Cocaine is very addictive and some people we treat claim they were physically and mentally dependent on it after only one use. We have created special programs for the treatment of cocaine addiction that use a combination of therapy and esteem building outdoor activities to really reach our clients and help them embrace a life free of cocaine use.
A Deadly Cocaine Ingredient
The Substance Abuse and Mental Health Services Administration (SAMHSA) has issued a rare nationwide public warning about a dangerous chemical that is now found in 70% of cocaine distributed across the US.
SAMHSA has issued a rare nationwide public warning about a dangerous chemical
that is now found in 70% of cocaine distributed across the US.
The chemical, levamisole, is an anti worming drug used primarily for livestock. It is not a substance approved for human consumption and its consumption can lead to a dangerous or fatal condition called agranulocytosis.
What Is Levamisole and What Are the Dangers?
Levamisole is used as a veterinary medication, given primarily to cattle to prevent parasites. Although once a medication given to humans for the same purpose, it is no longer approved for human consumption.
Levamisole reduces the body’s quantity of white blood cells. With a decreased white blood cell count, the body is extremely vulnerable to infections. This blood disorder is called agranulocytosis, and it can be fatal.
SAMHSA has received reports of at least 20 cases of levamisole caused agranulocytosis.
How Widespread Is the Problem?
Levamisole now taints most of the cocaine used in America.
• Between July and September 2008, the DEA found Levamisole in 30% of cocaine samples. In July 2009, the DEA found the substance in 70% of samples.
• 80% of cocaine users in Seattle Washington tested positive for levamisole (the substance remains detectable in the urine for only a few days)
Why Is It Added to Cocaine?

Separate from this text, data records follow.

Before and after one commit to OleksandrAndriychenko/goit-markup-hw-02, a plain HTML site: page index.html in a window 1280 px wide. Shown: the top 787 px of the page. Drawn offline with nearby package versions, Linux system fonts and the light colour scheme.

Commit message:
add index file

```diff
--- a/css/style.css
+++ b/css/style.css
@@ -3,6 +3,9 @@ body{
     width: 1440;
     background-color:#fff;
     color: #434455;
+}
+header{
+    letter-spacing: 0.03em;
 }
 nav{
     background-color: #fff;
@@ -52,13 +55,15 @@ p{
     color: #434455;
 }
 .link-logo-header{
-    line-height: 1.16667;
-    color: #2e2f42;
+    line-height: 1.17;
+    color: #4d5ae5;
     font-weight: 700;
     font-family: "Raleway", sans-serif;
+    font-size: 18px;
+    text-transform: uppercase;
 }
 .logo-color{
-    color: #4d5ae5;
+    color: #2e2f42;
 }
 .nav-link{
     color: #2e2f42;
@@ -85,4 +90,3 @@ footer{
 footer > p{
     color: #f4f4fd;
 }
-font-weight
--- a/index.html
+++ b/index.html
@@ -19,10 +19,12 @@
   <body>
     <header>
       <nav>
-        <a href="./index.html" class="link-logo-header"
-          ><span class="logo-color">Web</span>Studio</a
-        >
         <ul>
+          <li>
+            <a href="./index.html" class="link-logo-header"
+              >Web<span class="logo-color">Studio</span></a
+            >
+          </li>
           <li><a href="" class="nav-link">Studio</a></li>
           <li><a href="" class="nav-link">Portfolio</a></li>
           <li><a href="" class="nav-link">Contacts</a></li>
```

US drug enforcement officials have concluded that given the widespread distribution of the levamisole tainted cocaine, the adulterant is most likely added in Columbia prior to distribution into North America.

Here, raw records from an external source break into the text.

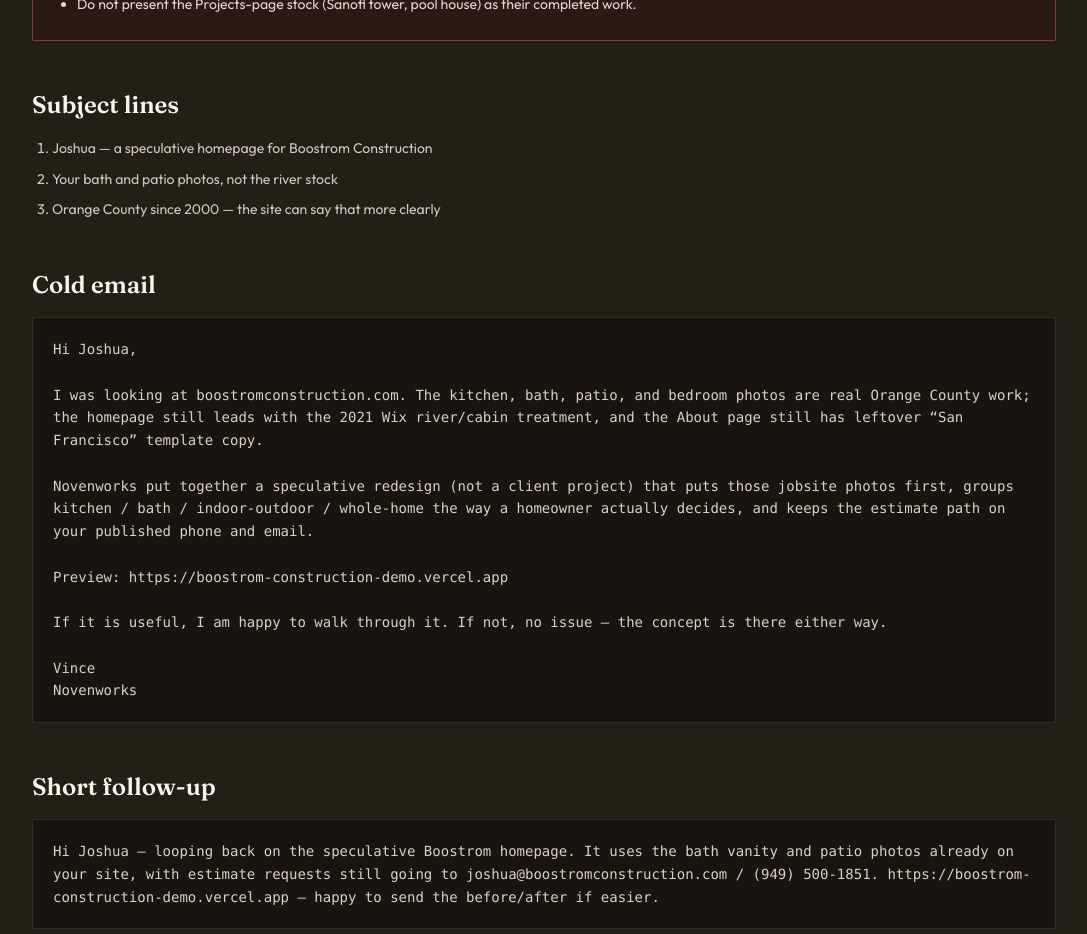
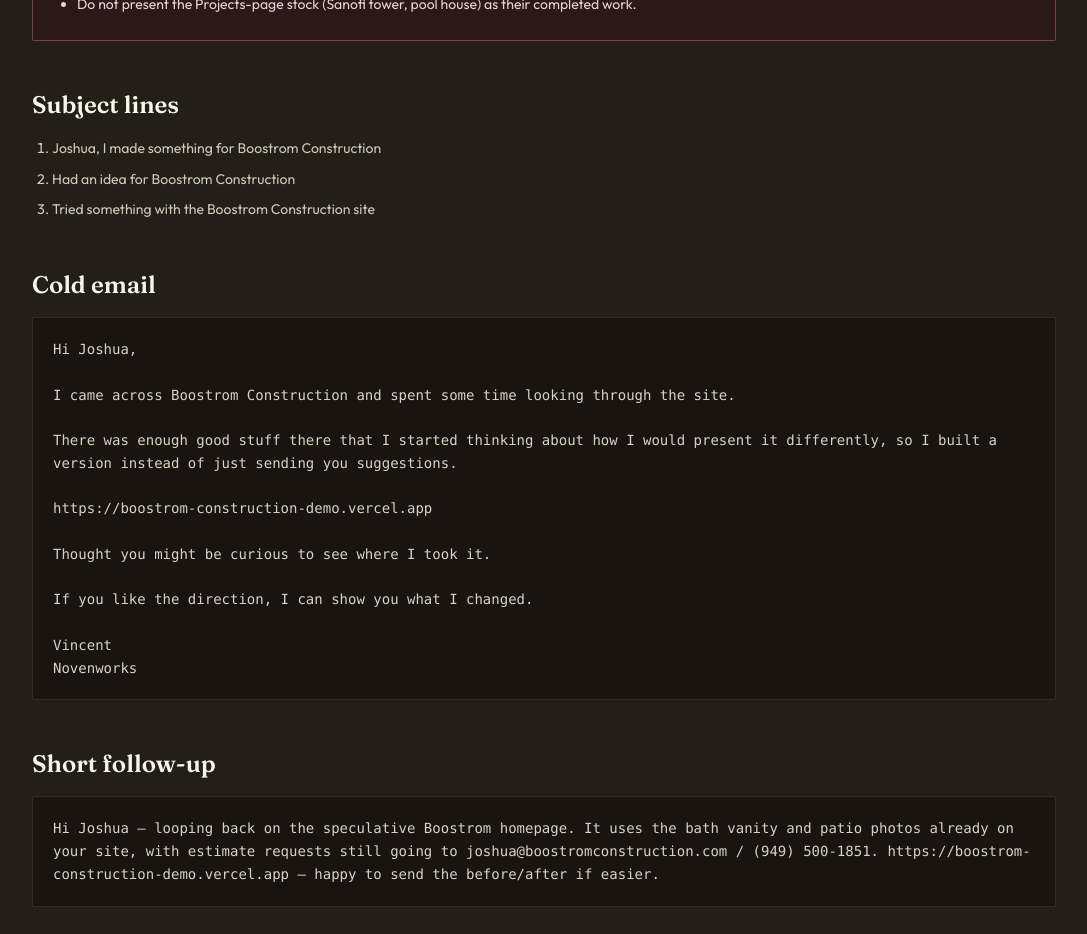
Before and after one commit to Novenworks/Boostrom-Construction-Demo, a Next.js app: page /outreach in a window 1280 px wide. Shown: the part 2040-2974 px from the top of the page, without its empty margins (96-1183 px from the left). Built offline with nearby package versions, Linux system fonts and the light colour scheme.

Commit message:
Humanize outreach email copy

```diff
--- a/app/outreach/page.tsx
+++ b/app/outreach/page.tsx
@@ -193,9 +193,9 @@
         <section className="space-y-4">
           <h2 className="font-display text-2xl font-semibold">Subject lines</h2>
           <ol className="list-decimal space-y-2 pl-5 text-sm leading-relaxed text-paper-100/85">
-            <li>Joshua — a speculative homepage for Boostrom Construction</li>
-            <li>Your bath and patio photos, not the river stock</li>
-            <li>Orange County since 2000 — the site can say that more clearly</li>
+            <li>Joshua, I made something for Boostrom Construction</li>
+            <li>Had an idea for Boostrom Construction</li>
+            <li>Tried something with the Boostrom Construction site</li>
           </ol>
         </section>
 
@@ -204,15 +204,17 @@
           <pre className="whitespace-pre-wrap rounded-sm border border-white/10 bg-black/30 p-5 text-sm leading-relaxed text-paper-100/90">
             {`Hi Joshua,
 
-I was looking at boostromconstruction.com. The kitchen, bath, patio, and bedroom photos are real Orange County work; the homepage still leads with the 2021 Wix river/cabin treatment, and the About page still has leftover “San Francisco” template copy.
+I came across Boostrom Construction and spent some time looking through the site.
 
-Novenworks put together a speculative redesign (not a client project) that puts those jobsite photos first, groups kitchen / bath / indoor-outdoor / whole-home the way a homeowner actually decides, and keeps the estimate path on your published phone and email.
+There was enough good stuff there that I started thinking about how I would present it differently, so I built a version instead of just sending you suggestions.
 
-Preview: ${site.deployedUrl}
+https://boostrom-construction-demo.vercel.app
 
-If it is useful, I am happy to walk through it. If not, no issue — the concept is there either way.
+Thought you might be curious to see where I took it.
 
-Vince
+If you like the direction, I can show you what I changed.
+
+Vincent
 Novenworks`}
           </pre>
         </section>
```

Levamisole is added as a bulking agent, to magnify a quantity of product for sale, and because it is believed to amplify the feel-good effects of cocaine. Levamisole is thought to provoke a dopamine response in the brain, as does cocaine.

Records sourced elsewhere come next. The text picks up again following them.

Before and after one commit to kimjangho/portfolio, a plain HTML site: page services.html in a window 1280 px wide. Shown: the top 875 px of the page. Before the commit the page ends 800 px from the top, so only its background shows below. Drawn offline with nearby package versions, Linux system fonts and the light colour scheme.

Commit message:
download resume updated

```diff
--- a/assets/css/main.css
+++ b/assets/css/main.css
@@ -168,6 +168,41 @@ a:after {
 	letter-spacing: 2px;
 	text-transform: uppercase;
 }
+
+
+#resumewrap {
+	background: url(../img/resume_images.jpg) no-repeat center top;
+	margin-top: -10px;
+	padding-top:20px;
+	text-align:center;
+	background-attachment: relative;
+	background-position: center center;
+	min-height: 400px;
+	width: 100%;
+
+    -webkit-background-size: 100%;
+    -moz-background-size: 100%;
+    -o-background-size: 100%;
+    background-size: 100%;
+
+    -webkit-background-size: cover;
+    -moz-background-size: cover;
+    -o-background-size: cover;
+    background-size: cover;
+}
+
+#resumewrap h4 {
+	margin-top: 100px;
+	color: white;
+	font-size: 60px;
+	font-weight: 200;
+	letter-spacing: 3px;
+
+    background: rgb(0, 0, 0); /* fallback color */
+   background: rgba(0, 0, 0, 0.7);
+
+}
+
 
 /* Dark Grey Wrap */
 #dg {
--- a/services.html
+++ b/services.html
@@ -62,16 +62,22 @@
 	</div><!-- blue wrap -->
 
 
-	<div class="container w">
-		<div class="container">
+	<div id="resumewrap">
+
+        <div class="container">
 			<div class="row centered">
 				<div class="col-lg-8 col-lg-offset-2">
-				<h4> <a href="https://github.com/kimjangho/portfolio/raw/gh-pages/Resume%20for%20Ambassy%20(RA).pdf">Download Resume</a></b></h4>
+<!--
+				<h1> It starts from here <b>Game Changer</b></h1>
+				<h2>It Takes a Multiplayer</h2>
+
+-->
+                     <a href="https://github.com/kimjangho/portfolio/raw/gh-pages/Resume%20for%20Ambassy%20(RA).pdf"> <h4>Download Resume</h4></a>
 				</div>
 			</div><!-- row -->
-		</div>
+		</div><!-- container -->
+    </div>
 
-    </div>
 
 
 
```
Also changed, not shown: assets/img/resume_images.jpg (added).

What Are the Warning Signs to Watch for?
If you use cocaine, be alert for the following warning signs of agranulocytosis:
• Swollen glands
• Skin infections and abscesses
• Sores on the mouth and anus (painful)
• High fever with feelings of weakness and chills
• Infections that don’t get better
• Thrush (white spots on the tongue, mouth and throat)
Health officials urge anyone who has consumed cocaine (whether smoked, injected or snorted) to get prompt medical attention upon the occurrence of any of the above warning signs.
Although agranulocytosis can cause death, most levamisole exposure patients treated for the condition have made a recovery after careful medical treatment.